|The Historical Society of Somerset Hills|
While the headmaster explained that if the boy had gone through school procedures first, and kept the 'do to a number two, he would have avoided punishment, I do think that sometimes there must be exceptions to the rules, don't you?
In life, if we were all to be perfectly law-abiding citizens all the time, then we might turn a blind eye to opportunities to help others, like in the event that your best friend has leukaemia. What if Rosa Parks hadn't dared to part from the law, to challenge the status quo, and keep her bus seat to herself? What then of progress? Or if a few brave people hadn't dared to question slavery?
While railing against authority and conformity in all its forms must have a true and righteous cause, and not all rules are made to be broken because then we'd have full-on societal anarchy (anyone can steal! kill who you like! why not drive on the other side of the road?!), surely there must be special exceptions... particularly if it's a gesture of gentlemanly humanity and not all-out rebellion that's the motivation?
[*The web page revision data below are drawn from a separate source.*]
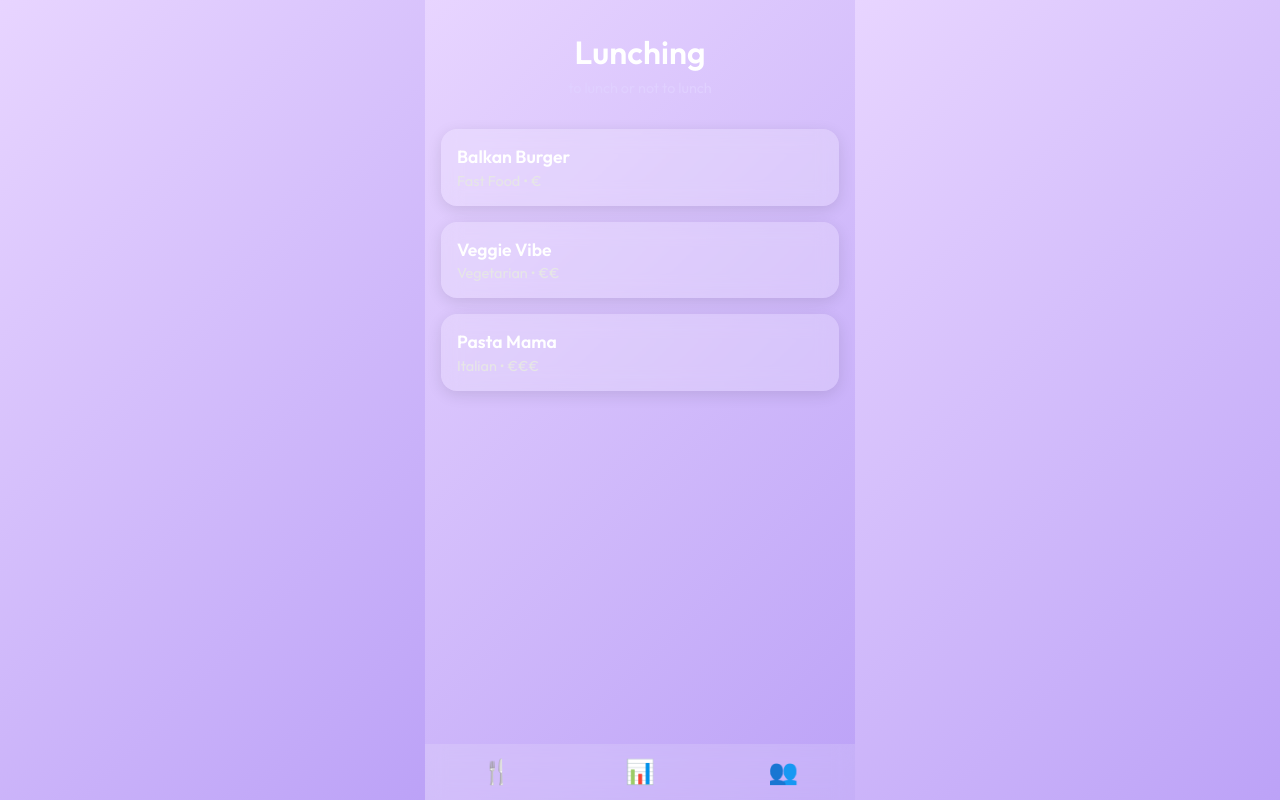
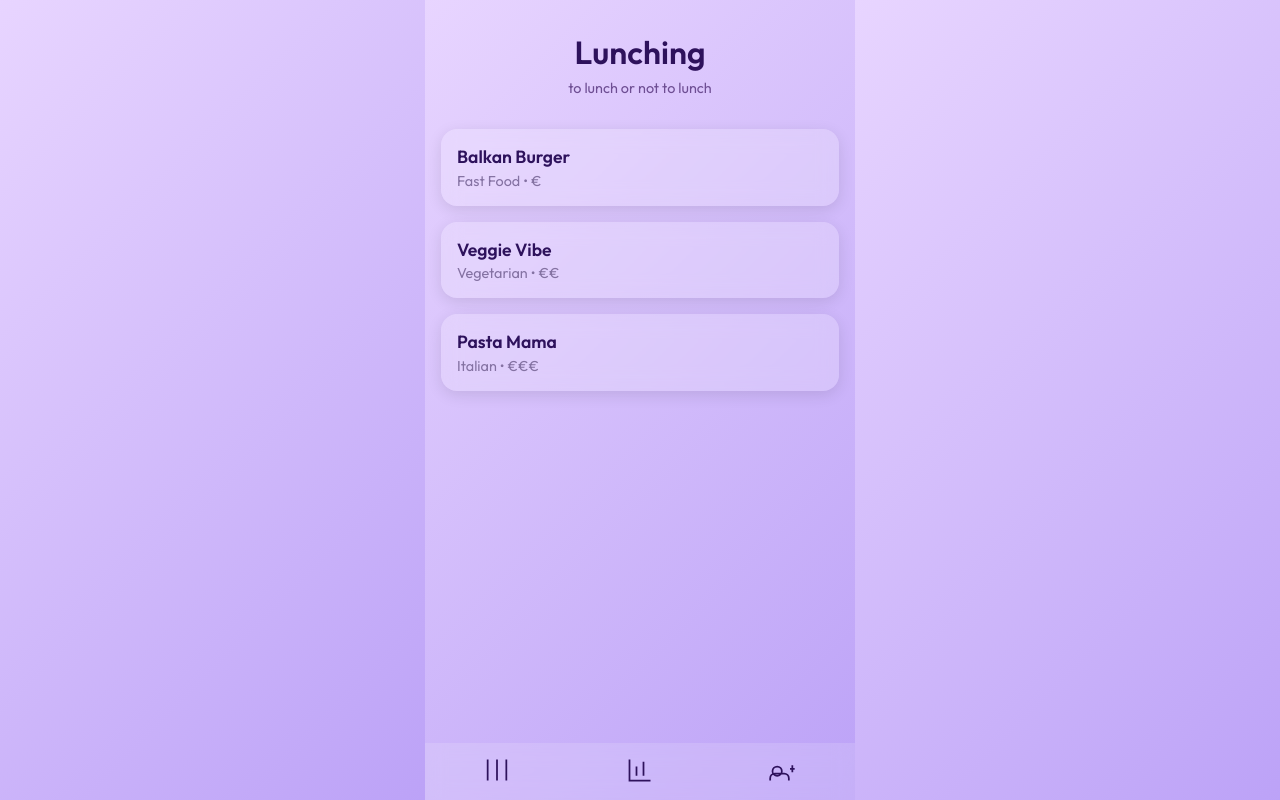
Before and after one commit to GresaNeziri/lunching, a plain HTML site: page index.html in a window 1280 px wide. Drawn offline with Linux system fonts and the light colour scheme.

Commit message:
icon update

```diff
--- a/index.html
+++ b/index.html
@@ -27,13 +27,13 @@
     header h1 {
       margin: 0;
       font-size: 2em;
-      color: #fff;
+      color: #2e125c;
     }
 
     header p {
       margin: 0.5em 0 0;
       font-size: 0.9em;
-      color: #e0d0ff;
+      color: #6e4e93;
     }
 
     .view {
@@ -55,7 +55,7 @@
       margin-bottom: 1em;
       padding: 1em;
       box-shadow: 0 4px 15px rgba(0,0,0,0.1);
-      color: white;
+      color: #2e125c;
     }
 
     .restaurant-item h3 {
@@ -67,7 +67,7 @@
     .restaurant-item p {
       margin: 0.25em 0 0;
       font-size: 0.9em;
-      color: #e6e6e6;
+      color: #8472a2;
     }
 
     nav {
@@ -88,9 +88,17 @@
     nav button {
       background: none;
       border: none;
-      color: white;
-      font-size: 1.5em;
+      color: inherit;
       cursor: pointer;
+      padding: 0;
+    }
+
+    nav svg {
+      width: 28px;
+      height: 28px;
+      stroke: #2e125c;
+      stroke-width: 1.5;
+      fill: none;
     }
   </style>
 </head>
@@ -127,9 +135,15 @@
   </div>
 
   <nav>
-    <button title="Restaurants" onclick="showView('homeView')">🍴</button>
-    <button title="Votes" onclick="showView('votesView')">📊</button>
-    <button title="Team" onclick="showView('teamView')">👥</button>
+    <button title="Restaurants" onclick="showView('homeView')">
+      <svg xmlns="http://www.w3.org/2000/svg" viewBox="0 0 24 24"><path d="M4 3v18m8-18v18m8-18v18"/></svg>
+    </button>
+    <button title="Votes" onclick="showView('votesView')">
+      <svg xmlns="http://www.w3.org/2000/svg" viewBox="0 0 24 24"><path d="M3 3v18h18M9 17V9m6 8V5"/></svg>
+    </button>
+    <button title="Team" onclick="showView('teamView')">
+      <svg xmlns="http://www.w3.org/2000/svg" viewBox="0 0 24 24"><path d="M17 21v-2a4 4 0 0 0-4-4H5a4 4 0 0 0-4 4v2m6-4a4 4 0 1 0 0-8 4 4 0 0 0 0 8zM20 8v6m-2-3h4"/></svg>
+    </button>
   </nav>
 
   <script>
```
And especially in a world where the opposite (doing things for selfish gain: money, power, fame) is commonplace.
What do you think?
Let's catch up: Over the weekend I felt like I was playing a part in the Lord of the Rings: The Fellowship of the Ring (definitely not Lord of the Flies). It was an amazing time of sharing with friends, of kindly and gentle hospitality, of meeting people where they're at and gleaning from them words of wisdom, of getting outside the self for a refreshing glimpse at someone's else, and watching the election unfold on TV in good company with running commentary.
This week's agenda: I am driving solo to Sydney to care for my dad (aka Bloke with a Bag).
The Word for the Week: "For what they were not told, they will see, and what they have not heard, they will understand." Isaiah 52: 15
Quote for the Week: "To have a film about dementia in a person who is still alive is wrong. I don't think Baroness Thatcher deserved to have a film made in her lifetime. She is not without a purpose in her life – and what a remarkable life." - Lord Glendonbrook, The Sun-Herald
Dictionary.com word for the week: Tellurian \te-LOOR-ee-uhn\, adjective:
1. Of or characteristic of the earth or its inhabitants.
1. An inhabitant of the earth.
"Is it coincidence that Campbell Newman and Tony Abbott bear semblance to a sort of tellurian/extraterrestrial hybrid? The small giants of politics?"
Reading: 'Mr Justice', a profile of Lord Bingham (lawyer, historian, father, committed Protestant, wit) by Jesse Norman, author of The Big Society and Compassionate Conservativism and Bingham's son-in-law at The Economist's More Intelligent Life.
Girl With a Satchel